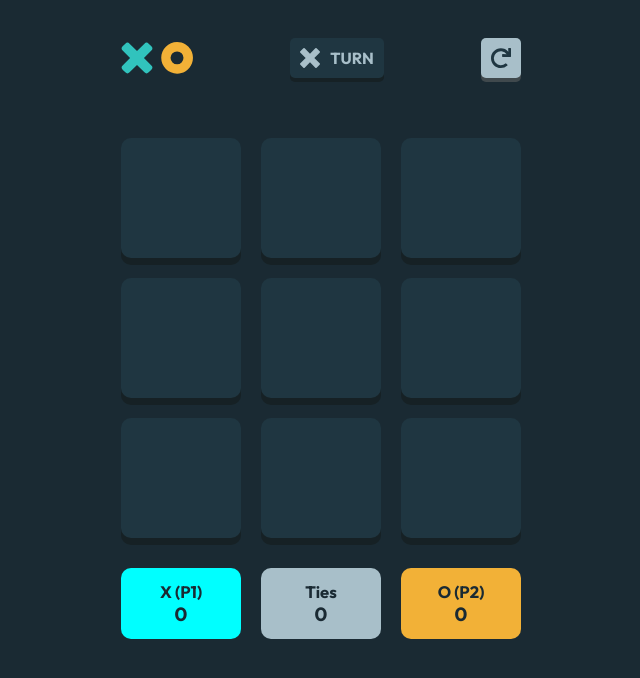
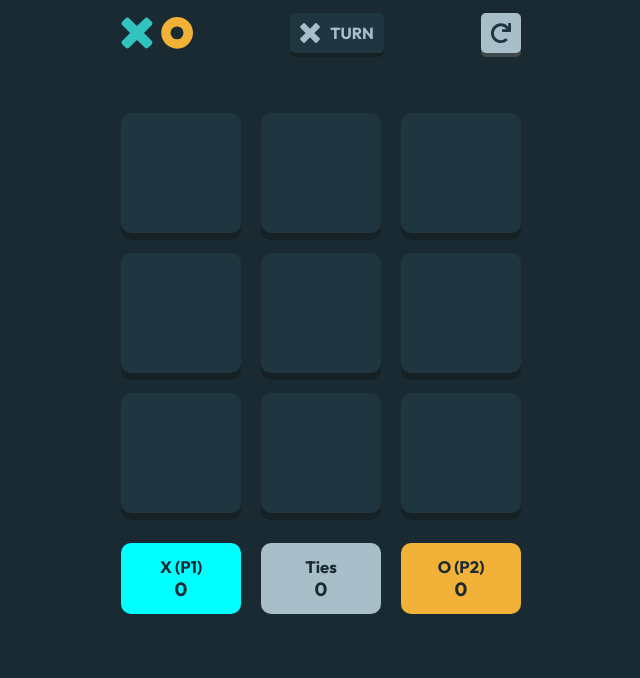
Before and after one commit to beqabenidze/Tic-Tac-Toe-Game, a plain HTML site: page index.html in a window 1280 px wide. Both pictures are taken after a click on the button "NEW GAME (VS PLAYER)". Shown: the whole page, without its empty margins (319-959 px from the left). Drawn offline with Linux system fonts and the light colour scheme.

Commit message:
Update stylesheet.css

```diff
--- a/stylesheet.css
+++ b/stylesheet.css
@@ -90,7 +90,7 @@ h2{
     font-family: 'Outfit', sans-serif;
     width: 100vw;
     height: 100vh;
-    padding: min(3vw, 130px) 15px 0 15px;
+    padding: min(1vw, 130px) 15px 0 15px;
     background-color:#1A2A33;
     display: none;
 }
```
***
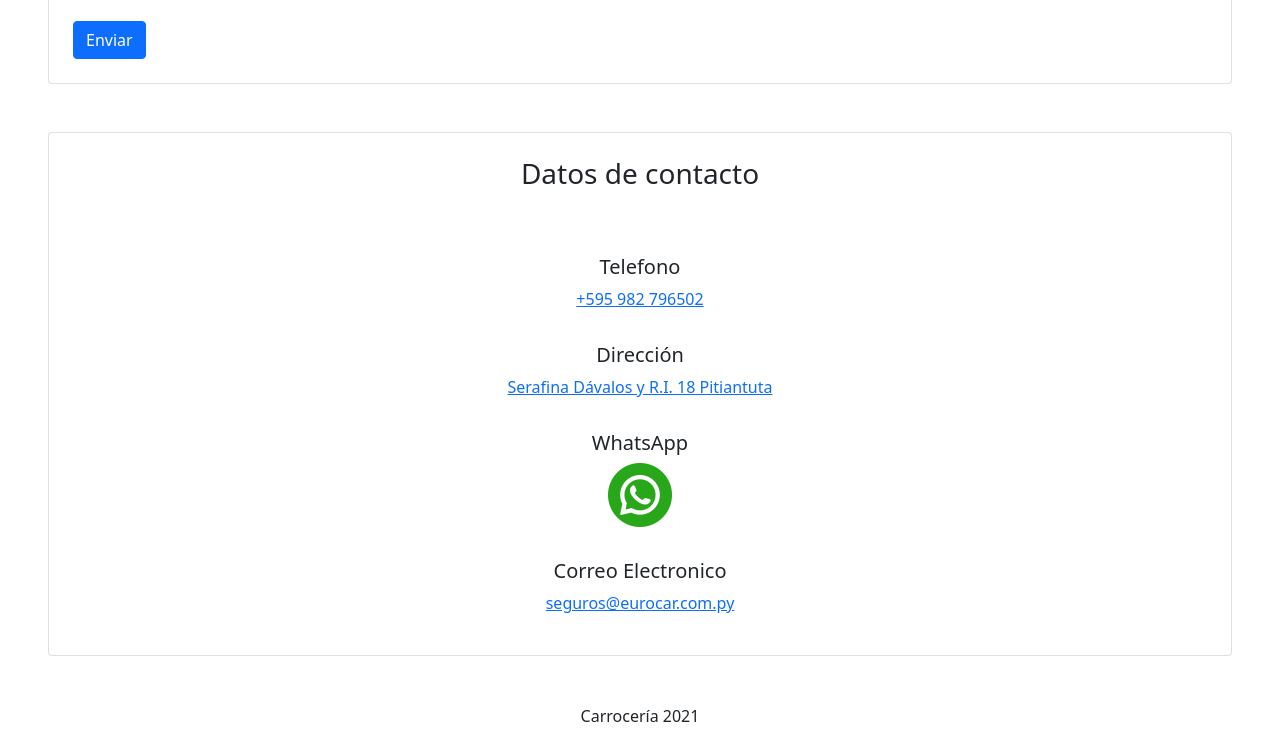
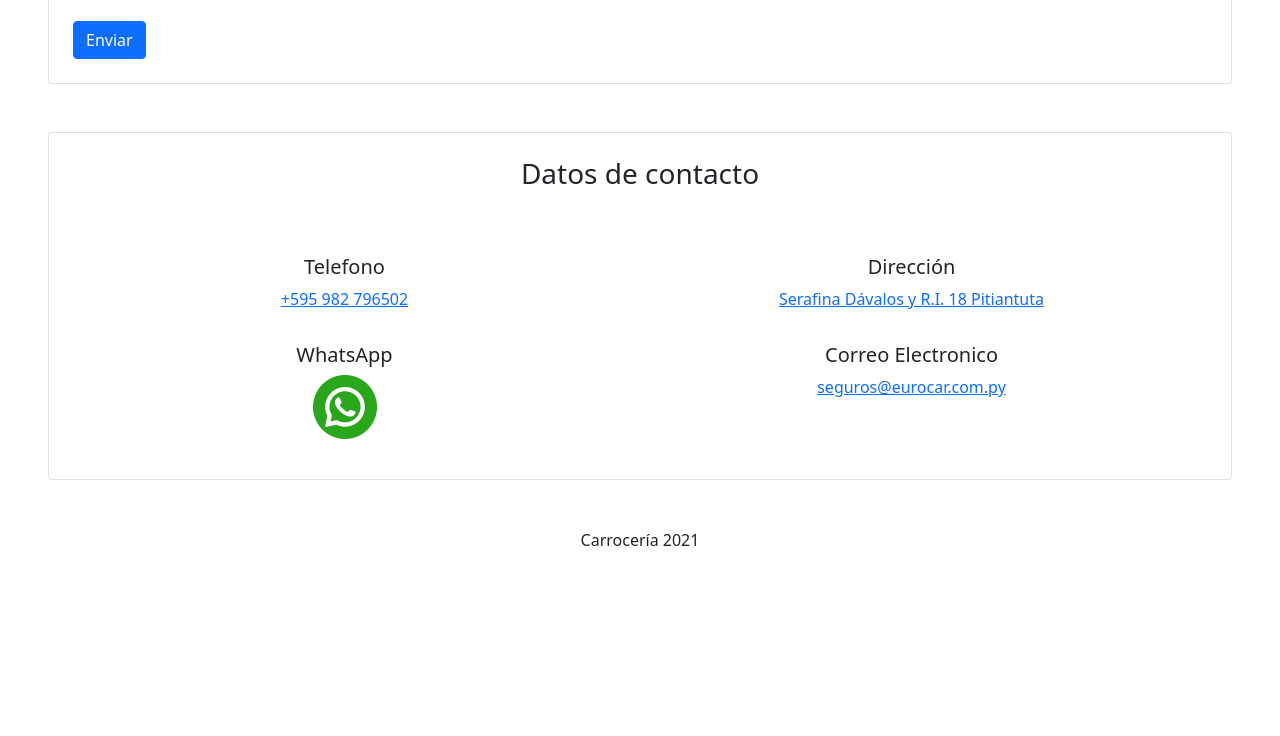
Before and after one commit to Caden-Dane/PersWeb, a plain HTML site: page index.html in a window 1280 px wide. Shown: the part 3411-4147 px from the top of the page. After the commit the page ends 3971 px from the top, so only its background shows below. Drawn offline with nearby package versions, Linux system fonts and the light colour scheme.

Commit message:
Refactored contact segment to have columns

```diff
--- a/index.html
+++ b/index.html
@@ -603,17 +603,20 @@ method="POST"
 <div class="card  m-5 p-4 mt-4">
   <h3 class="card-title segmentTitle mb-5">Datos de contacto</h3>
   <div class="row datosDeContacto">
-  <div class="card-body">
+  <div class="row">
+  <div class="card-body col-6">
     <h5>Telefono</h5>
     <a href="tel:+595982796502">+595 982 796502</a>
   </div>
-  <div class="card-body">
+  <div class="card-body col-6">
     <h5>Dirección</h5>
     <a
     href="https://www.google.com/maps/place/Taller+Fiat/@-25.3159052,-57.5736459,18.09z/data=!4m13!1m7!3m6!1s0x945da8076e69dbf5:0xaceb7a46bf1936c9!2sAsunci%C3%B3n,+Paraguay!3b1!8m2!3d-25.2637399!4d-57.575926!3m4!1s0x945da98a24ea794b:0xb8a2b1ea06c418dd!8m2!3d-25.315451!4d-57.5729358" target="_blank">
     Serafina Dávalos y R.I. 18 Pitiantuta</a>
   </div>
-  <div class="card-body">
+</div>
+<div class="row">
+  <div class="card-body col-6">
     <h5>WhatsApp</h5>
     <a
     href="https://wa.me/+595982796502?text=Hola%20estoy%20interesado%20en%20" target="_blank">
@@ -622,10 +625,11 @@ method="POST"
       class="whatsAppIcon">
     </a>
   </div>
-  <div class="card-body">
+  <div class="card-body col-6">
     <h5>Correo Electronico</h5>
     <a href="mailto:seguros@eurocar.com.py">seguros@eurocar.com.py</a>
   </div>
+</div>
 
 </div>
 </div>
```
***
PROBLEM TO WORK ON:
Work out how many lines in the entries contain the string "stylesheet", then reply with that number and nothing more.

THE ANSWER:
3